Thursday, July 20, 2017

Redemption Through Chemistry

Ready for some deep thoughts born out of many nights spent on the bathroom floor? Before you laugh, I'm actually serious...these are a compilation of thoughts I've had over the past week between the hours of midnight and 4 am...

If you didn't already know, I majored in chemistry in college (and Spanish, too, but that's not relevant for this post. Maybe my next round of bathroom thoughts by Kylene will be in Spanish...). I really enjoyed my undergraduate chemistry program. So much so, that I went on to get a MS in chemistry. The fact that I am no longer in chemistry should be an indication of how much I enjoyed THAT program.

Image may contain: one or more peopleApparently once you get to Masters level chemistry, the point is to prepare you to go into a chemistry career...they're not quite as tolerant to minor (and only 2 major!) explosions, experiments just for the purpose of changing the color of the chemicals, melting gummy bears in a fiery blaze, and miscellaneous other mischief...I'm pretty sure my advisor was relieved when I graduated! And I know the budget was...there was a reason my lab was referred to as the Glass Graveyard.

All that aside, I really did enjoy my undergraduate chemistry program beyond just playing with fire and having access to all sorts of dangerous chemicals. It was fascinating to me how 2 completely opposing chemicals could come together and create something that had no resemblance to either. Things that individually would be toxic or dangerous come together to create something not only safe, but essential for life. To me, there was no greater proof of a Creator than to just look at the intricate science behind these chemical relationships that are the foundation of our entire world.

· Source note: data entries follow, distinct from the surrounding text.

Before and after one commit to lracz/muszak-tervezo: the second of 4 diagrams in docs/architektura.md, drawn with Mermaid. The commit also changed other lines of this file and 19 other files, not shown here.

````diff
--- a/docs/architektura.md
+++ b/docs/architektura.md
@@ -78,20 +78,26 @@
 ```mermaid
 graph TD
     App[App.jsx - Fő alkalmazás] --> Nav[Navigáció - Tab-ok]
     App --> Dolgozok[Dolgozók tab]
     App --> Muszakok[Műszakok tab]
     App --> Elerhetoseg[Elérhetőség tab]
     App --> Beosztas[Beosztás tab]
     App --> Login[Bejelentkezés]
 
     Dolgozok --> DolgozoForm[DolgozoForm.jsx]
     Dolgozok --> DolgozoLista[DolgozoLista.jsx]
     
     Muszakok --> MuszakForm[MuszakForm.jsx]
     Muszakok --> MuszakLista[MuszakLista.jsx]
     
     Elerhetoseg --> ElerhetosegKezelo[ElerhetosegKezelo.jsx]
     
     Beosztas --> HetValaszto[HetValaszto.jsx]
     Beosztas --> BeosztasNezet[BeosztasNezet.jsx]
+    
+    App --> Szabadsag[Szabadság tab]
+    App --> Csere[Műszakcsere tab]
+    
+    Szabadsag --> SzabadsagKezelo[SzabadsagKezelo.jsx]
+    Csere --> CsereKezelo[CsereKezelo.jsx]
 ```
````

It is one of those relationships that gave me the aha moment that prompted this post. One of my secondary diagnoses is POTS which stands for postural orthostatic tachycardia syndrome. Basically it means that my brain and my heart don't communicate properly to regulate my heart rate, blood pressure, and all sorts of other things that are considered "automatic" functions of the body. There are medications that can be used to help the autonomic nervous system (ANS) function better, but almost all are not recommended, if not actually dangerous, for someone with mast cell disease. The main reason being that the medications can interfere with the effectiveness of Epipens. So that means, no medications for me to address the POTS. Instead, there are other, non-medication options that can help. One is a high fluid, high salt died. The increased fluids act as a buffer to give the ANS more time to react to needed changes in blood pressure and heart rate, and the increased salt helps the body hold onto those fluids instead of simply passing them through.

Simple salt. Sodium chloride. NaCl.

Not just important for those of us living with POTS, but an essential compound used in many different ways all over the world. Sodium chloride is one of the best examples of this coming together of complete unrelated elements to create something bearing no resemblance to either. And it's crazy when you think about the chemistry behind it.

Sodium is an essential element for humans which means we need to get it through diet; our body cannot make sodium on its own. The balance between sodium and other elements in our body is important in maintaining many functions, one being fluid balance that I mentioned above. At room temperature (so the temperature it was in the Boom Room where all the chemicals were kept =P), sodium is a soft, silvery-gray metal block. It is the consistency of butter and is cut just like you would cut a stick of butter. At room temperature, it is extremely reactive with water and can be explosive under the right conditions. Small amounts sliced off a block of sodium into a sink cause small, sparking explosions when the slivers hit the water. (I will neither confirm nor deny whether I had any first hand experience with any reactions of this sort...)

No automatic alt text available.And now, the second half of salt, chloride. Or, technically, chlorine in its elemental state. Unlike sodium, chlorine is not stable as a solid, but as a gas. It is most known for first being used as chemical warfare during World War I. This gas is very toxic, and there is no treatment for chlorine gas poisoning. It is not nearly as much fun to play with as sodium...

Two very different elements, each individually dangerous and having the ability to cause damage and destruction upon exposure. Yet bring them together and we get a compound that is essential for life. Is that crazy or what?!?!

And if you think about it, that's exactly what God does with us. We all have those moments in our lives where we felt ourselves crumbling under the weight of whatever was going on. We feel broken down, destroyed, damaged beyond repair...And we think there is nothing that could bring about good out of the pain and hurt. Yet looking back, often we get a glimpse of how God took some of our darkest moments to bring about light we never could have imagined.

God takes the destruction, damage, and pain the enemy intended to use to destroy us and brings together moments that individually make no sense beyond the pain, but together show us evidence of God's ability to redeem even the times in our lives that we feel beyond repair.

We could not survive on earth without sodium chloride, yet each element on its own has the ability to kill. Often there are experiences or circumstances in our lives that threaten to crush us. Just like how sodium and chlorine come together to create something we cannot live without, God is able to take moments of darkness and hurt and redeem them to something that bears witness to who He is, and NOT to the events that threatened to destroy us.

No comments:

Post a Comment